Kyaw Phyo Tha The Irrawaddy

RANGOON — Of the 60 paintings hung on the walls of Lokanat Gallery in downtown Rangoon, the most eye catching ones depict pairs or trios of colorful, disfigured puppet dancers wearing Burmese traditional attire. Welcome to “Modern Art Exhibition” the first ever solo show of 68-year old artist Aung Khaing, who has been painting for 45 years. “This is my second attempt to have a solo show in my life,” he told The Irrawaddy. In fact, he tried to put on a show nearly 30 years ago, but his work at the time drew sharp criticism from literary censorship officials who then oversaw art exhibitions, as well as applying strict scrutiny to the printed word in Burma.
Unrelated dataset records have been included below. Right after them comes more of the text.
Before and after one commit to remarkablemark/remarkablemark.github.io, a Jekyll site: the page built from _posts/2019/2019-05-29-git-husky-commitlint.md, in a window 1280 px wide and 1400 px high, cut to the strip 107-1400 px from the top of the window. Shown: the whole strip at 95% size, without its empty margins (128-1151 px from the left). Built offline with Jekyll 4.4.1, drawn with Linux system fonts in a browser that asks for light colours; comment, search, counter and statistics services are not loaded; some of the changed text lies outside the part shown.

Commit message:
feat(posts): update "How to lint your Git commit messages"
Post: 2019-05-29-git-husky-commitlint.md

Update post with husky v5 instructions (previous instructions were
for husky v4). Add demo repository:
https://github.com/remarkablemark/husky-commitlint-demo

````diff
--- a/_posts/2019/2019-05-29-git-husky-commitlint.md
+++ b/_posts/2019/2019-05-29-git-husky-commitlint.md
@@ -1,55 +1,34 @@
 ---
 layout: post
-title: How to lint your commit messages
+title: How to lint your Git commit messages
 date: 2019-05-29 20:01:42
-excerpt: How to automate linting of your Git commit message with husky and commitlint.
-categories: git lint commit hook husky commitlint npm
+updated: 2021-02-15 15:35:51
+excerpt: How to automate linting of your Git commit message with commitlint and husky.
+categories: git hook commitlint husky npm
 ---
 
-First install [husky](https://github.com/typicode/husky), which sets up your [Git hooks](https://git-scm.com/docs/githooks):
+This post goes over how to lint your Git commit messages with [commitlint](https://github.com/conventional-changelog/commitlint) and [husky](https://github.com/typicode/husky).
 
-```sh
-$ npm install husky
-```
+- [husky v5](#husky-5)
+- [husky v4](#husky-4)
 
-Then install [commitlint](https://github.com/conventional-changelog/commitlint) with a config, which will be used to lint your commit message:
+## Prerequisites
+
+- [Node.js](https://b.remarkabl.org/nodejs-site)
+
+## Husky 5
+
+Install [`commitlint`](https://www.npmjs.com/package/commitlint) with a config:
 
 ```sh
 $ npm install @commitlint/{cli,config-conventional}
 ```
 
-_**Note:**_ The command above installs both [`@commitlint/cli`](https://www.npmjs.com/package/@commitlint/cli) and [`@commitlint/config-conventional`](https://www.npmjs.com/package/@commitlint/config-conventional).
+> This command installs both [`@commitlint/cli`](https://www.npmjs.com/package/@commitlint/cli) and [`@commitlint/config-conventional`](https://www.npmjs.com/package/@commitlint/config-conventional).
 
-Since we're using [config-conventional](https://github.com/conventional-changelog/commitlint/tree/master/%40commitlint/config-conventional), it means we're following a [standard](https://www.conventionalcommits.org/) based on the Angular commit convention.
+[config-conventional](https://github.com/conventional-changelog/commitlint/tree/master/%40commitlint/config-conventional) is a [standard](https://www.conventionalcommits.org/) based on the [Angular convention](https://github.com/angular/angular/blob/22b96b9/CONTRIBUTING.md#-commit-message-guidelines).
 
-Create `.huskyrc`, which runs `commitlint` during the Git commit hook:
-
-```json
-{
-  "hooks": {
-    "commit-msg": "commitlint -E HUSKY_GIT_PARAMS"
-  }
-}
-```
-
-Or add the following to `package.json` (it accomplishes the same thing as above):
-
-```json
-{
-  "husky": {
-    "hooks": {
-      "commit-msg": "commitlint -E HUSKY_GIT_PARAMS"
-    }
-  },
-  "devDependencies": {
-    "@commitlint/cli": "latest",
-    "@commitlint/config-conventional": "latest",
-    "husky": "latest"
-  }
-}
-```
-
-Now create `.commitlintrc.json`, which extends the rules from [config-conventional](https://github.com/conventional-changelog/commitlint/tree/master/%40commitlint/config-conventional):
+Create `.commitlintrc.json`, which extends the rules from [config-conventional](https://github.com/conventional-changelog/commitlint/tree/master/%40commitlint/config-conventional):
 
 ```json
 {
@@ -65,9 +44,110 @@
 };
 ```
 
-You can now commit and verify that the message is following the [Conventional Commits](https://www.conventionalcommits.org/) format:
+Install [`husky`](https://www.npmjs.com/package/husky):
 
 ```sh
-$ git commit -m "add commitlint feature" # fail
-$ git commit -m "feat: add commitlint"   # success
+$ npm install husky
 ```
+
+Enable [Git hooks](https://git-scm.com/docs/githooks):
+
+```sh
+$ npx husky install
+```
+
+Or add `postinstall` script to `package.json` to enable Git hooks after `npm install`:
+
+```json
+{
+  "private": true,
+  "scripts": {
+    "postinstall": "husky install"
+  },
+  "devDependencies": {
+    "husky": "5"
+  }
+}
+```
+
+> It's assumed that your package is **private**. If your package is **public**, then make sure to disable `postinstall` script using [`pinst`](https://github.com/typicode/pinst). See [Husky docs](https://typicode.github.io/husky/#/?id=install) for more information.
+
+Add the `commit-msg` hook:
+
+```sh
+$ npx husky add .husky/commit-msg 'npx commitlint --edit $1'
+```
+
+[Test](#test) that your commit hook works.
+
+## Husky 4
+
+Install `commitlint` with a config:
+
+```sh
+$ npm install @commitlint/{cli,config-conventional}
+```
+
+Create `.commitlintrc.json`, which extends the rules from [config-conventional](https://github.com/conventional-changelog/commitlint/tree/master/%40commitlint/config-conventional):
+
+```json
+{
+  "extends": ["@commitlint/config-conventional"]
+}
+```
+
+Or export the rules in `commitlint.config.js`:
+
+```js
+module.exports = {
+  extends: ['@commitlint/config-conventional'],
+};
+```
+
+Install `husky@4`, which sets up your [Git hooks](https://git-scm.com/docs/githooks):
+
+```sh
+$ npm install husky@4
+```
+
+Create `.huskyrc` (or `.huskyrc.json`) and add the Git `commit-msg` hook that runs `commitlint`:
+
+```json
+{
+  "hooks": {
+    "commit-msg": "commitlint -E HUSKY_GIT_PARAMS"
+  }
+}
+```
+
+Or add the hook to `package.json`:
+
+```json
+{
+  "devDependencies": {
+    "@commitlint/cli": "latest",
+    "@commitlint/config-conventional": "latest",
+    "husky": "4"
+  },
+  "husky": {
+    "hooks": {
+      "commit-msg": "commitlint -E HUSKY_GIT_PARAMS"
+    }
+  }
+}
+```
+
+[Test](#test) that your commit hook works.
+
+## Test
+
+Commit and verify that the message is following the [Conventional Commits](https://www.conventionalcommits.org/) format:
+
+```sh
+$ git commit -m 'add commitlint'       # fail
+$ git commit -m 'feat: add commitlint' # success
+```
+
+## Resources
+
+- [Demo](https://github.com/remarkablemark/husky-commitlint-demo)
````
Censors banned all 120 of Aung Khaing’s modern paintings, saying they were unfit for public display. “They scolded me—‘Don’t do that kind of stuff’—after they saw my painting of a mother and child,” recounted the painter. One of the officials barked at Aung Khaing: “The picture symbolizes love. Do you mean we have no love?” When they saw paintings of socialist icons Che Guevara and Fidel Castro, another official said: “Tell me why you don’t try our Burmese leaders.”

“I asked them whether they would allow me to paint our national leader Aung San. They gave me no clear answer and my attempt to have first solo show was gone,” Aung Khaing recalled. A self-taught artist and Rangoon native, the painter admitted that despite of his interest in Van Gogh, Pablo Picasso and Jackson Pollock, he wants to create more works with traditional Burmese themes, in his own in modernism flavor—the puppet dancers. “The puppet is one of our Burmese trademarks,” he said. “Though I painted them in a modern style, I can’t hide the Burmese sense in them, and there is movement for they are dancing,” the 68-year old artist explained. Of the disfigured dancers, he said they are the results of his feeling of being deformed by Burma’s past. “My mind, too, thanks to the era we have been through under the oppression of the former military dictatorship. It’s no wonder I can’t paint realism,” he said. Asked why most of his subjects are puppets, Aung Khaing said they are a sort of representation of his unconscious. “Puppets are always attached to strings,” he explained. “Though we have reform today, there are still some human rights violations happening. Unconsciously, I feel we are still attached to strings.”